Revision comparison data:

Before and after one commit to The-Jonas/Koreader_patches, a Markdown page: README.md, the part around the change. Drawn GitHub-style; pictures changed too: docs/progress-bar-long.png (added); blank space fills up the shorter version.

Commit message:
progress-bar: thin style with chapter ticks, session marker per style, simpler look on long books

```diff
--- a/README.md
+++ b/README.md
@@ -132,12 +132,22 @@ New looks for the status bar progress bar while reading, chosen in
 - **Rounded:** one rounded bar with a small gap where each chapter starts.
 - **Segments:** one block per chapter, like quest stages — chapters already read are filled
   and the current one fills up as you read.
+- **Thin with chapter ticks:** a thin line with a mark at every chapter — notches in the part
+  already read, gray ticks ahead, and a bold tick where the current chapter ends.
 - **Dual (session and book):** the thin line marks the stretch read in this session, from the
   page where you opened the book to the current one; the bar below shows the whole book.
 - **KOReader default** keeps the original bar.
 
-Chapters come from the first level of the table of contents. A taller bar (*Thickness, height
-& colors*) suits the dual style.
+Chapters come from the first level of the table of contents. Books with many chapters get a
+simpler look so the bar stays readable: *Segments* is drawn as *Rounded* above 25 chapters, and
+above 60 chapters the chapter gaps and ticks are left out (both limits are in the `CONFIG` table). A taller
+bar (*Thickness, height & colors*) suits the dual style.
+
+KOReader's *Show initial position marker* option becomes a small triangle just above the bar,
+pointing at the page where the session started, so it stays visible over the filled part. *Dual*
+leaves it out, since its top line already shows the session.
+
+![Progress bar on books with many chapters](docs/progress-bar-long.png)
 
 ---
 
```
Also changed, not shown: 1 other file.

TASK TO CARRY OUT
Search the entries for the word "where", then gather every line that has it.

EXERCISE RESULT
 - **Rounded:** one rounded bar with a small gap where each chapter starts.
+  already read, gray ticks ahead, and a bold tick where the current chapter ends.
   page where you opened the book to the current one; the bar below shows the whole book.
+pointing at the page where the session started, so it stays visible over the filled part. *Dual*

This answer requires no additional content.